First I will say that the internet has been down since late Saturday night, I tried to post when I got back from Tian’an men and the Forbidden City but no luck.
My day in the heart of Beijing was interesting, I enjoyed it more than one would think. I was still recovering from food poisoning (or whatever it was) but I was able to go out and enjoy my day without any hindrance, mind you I kept clear of food. I only had to make one mad dash to the restroom during the time that we where there so I think all in all it was a success. Poor Jordan who was also under the weather also made it through the fieldtrip without any excitement but she did crash when we made it back to the room. I felt bad, I for some strange reason had a lot of energy and wanted to go out exploring but I couldn’t leave behind a sick roommate so I did homework or something to keep myself occupied incase she needed me.
When you approach Tian’an men square from the street you have to walk under the busy street that encircles the square, when you emerge you don’t immediately grasp just how big the place is.
You look across and it flat and almost uninteresting. Scattered with buildings it is not until you start to walk across the square that you come to realize how far you have walked. I only walked length-wise not width-wise so I still don’t full appreciate that some half a million can stand there at one time.
The scale is truly grand, that portrait of Mao must be huge, but it doesn’t hit you how big.

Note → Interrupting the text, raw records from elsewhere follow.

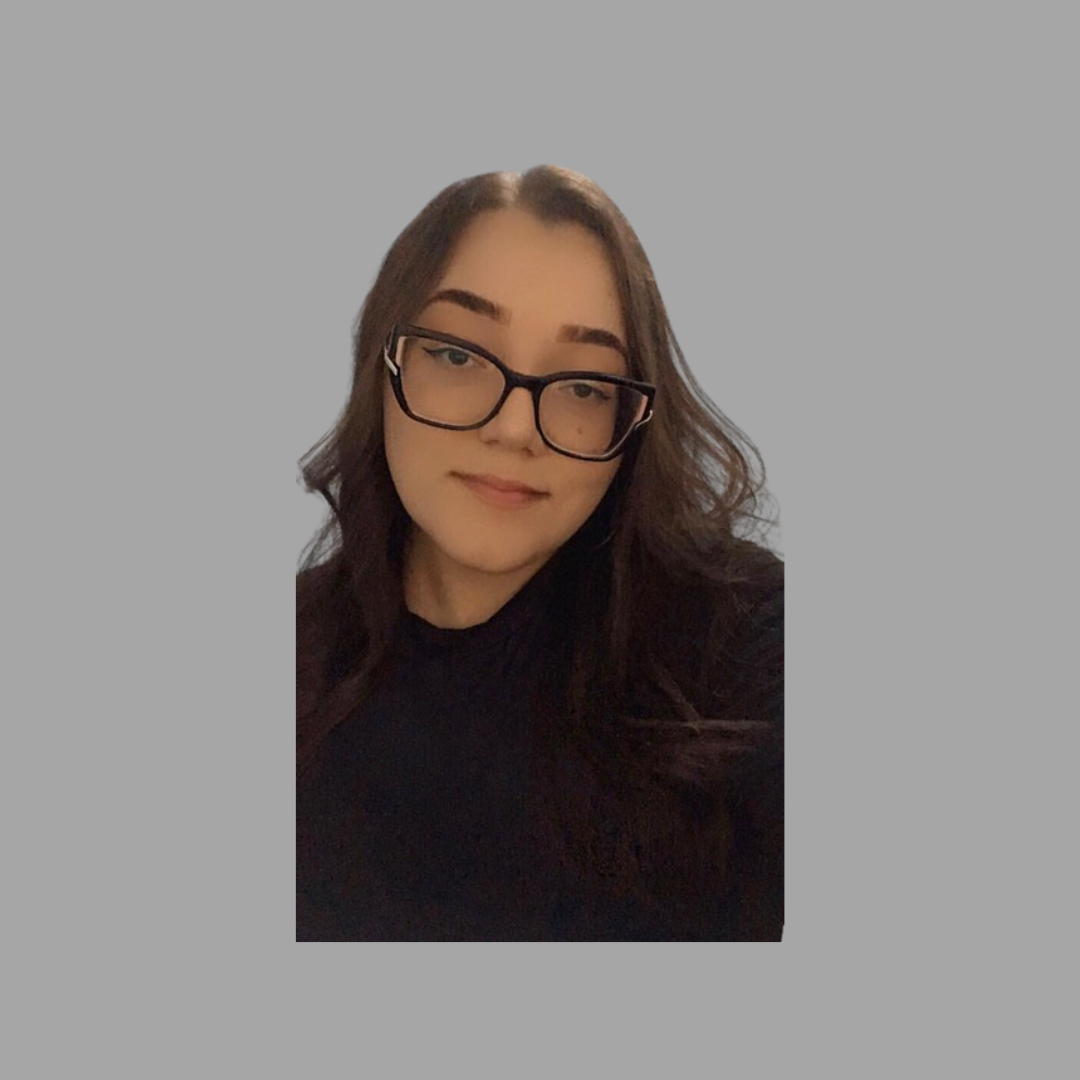
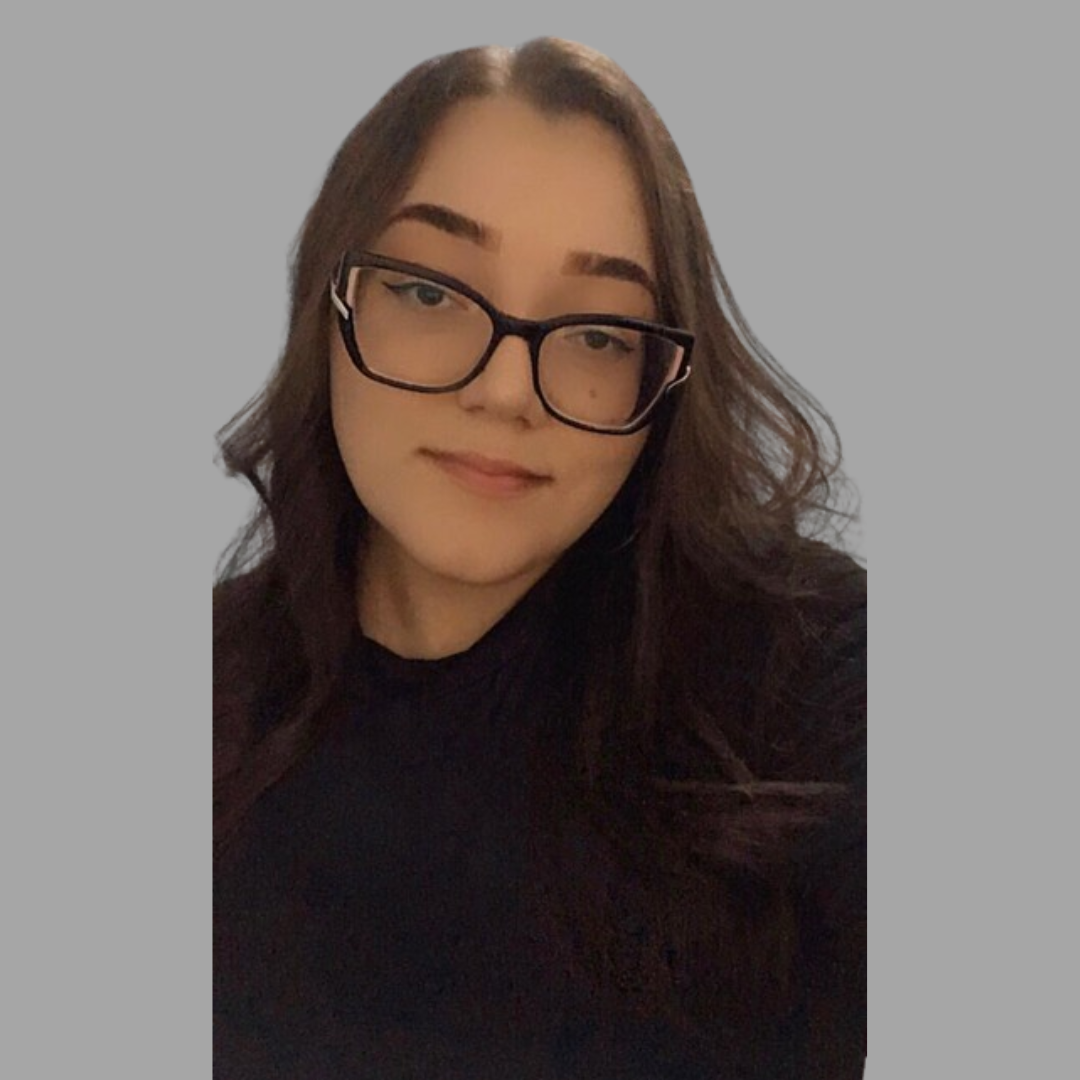
ajustando css e alterando imagem de integrante da equipe

Changed region(s): [[0.1833, 0.0306, 0.825, 1.0], [0.6111, 0.7028, 0.6417, 0.7333]]

diff --git a/frontend/src/components/TeamCard/TeamCard.jsx b/frontend/src/components/TeamCard/TeamCard.jsx
@@ -28,12 +28,14 @@ export default function TeamCard({
       <h3>{name}</h3>
       <span className="role">{role}</span>
       <p>{description}</p>
-      <a href={gitHubLink} target="_blank">
-        <Github className="icon" />
-      </a>
-      <a href={linkedinLink} target="_blank">
-        <Linkedin className="icon" />
-      </a>
+      <div className="icon-link">
+        <a href={gitHubLink} target="_blank">
+          <Github className="icon" />
+        </a>
+        <a href={linkedinLink} target="_blank">
+          <Linkedin className="icon" />
+        </a>
+      </div>
     </div>
   );
 }

diff --git a/frontend/src/components/TeamCard/teamcard.css b/frontend/src/components/TeamCard/teamcard.css
@@ -9,9 +9,22 @@
   background-color: #808080;
   margin-bottom: 1rem;
 }
-#team-card a {
-  margin-right: 0.5rem;
+.icon-link {
+  display: flex;
+  justify-content: flex-start;
+  align-items: center;
+  flex-direction: row;
+  gap: 0.7rem;
 }
+.icon-link a {
+  text-decoration: none;
+  color: #4f3864;
+}
+
+.icon-link a:hover {
+  color: #757575;
+}
+
 .img-team {
   width: 4rem;
   height: 4rem;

I walked up to this memorial you can’t get very close to it but I was stunned at how big it is. I have seen footage of people camping on it but I thought to myself, “Wow, that really is big.” (I suppose size does matter). In retrospect I should have walked all the way around the monument so I could comment on how big it is but I didn’t want to get lost in the crowds.
To get to the Forbidden City you have to pass through a “double gate” meant to confound intruders.
Once you are though the initial gates you pass through a series of courtyards that are connected by gated stairs. It seems that you can walk from the South Gate to the North Gate in more or less a straight line, through the Emperor’s bedchamber; calling it a bedroom seems rather pedestrian.
Once you get past the living and administering quarters you enter what seems to be the garden area. This garden more than makes up for the total lack of flora in the lead up to it. Once you leave the garden you begin the process of exiting the grounds.
When exiting you again pass through the “double gate” and pass over the moat. I cannot unfortunately give a good tour of what we saw or the actual lay out of the grounds more than just vague layout. However I suspect that is less important that what one actually sees when they are out exploring.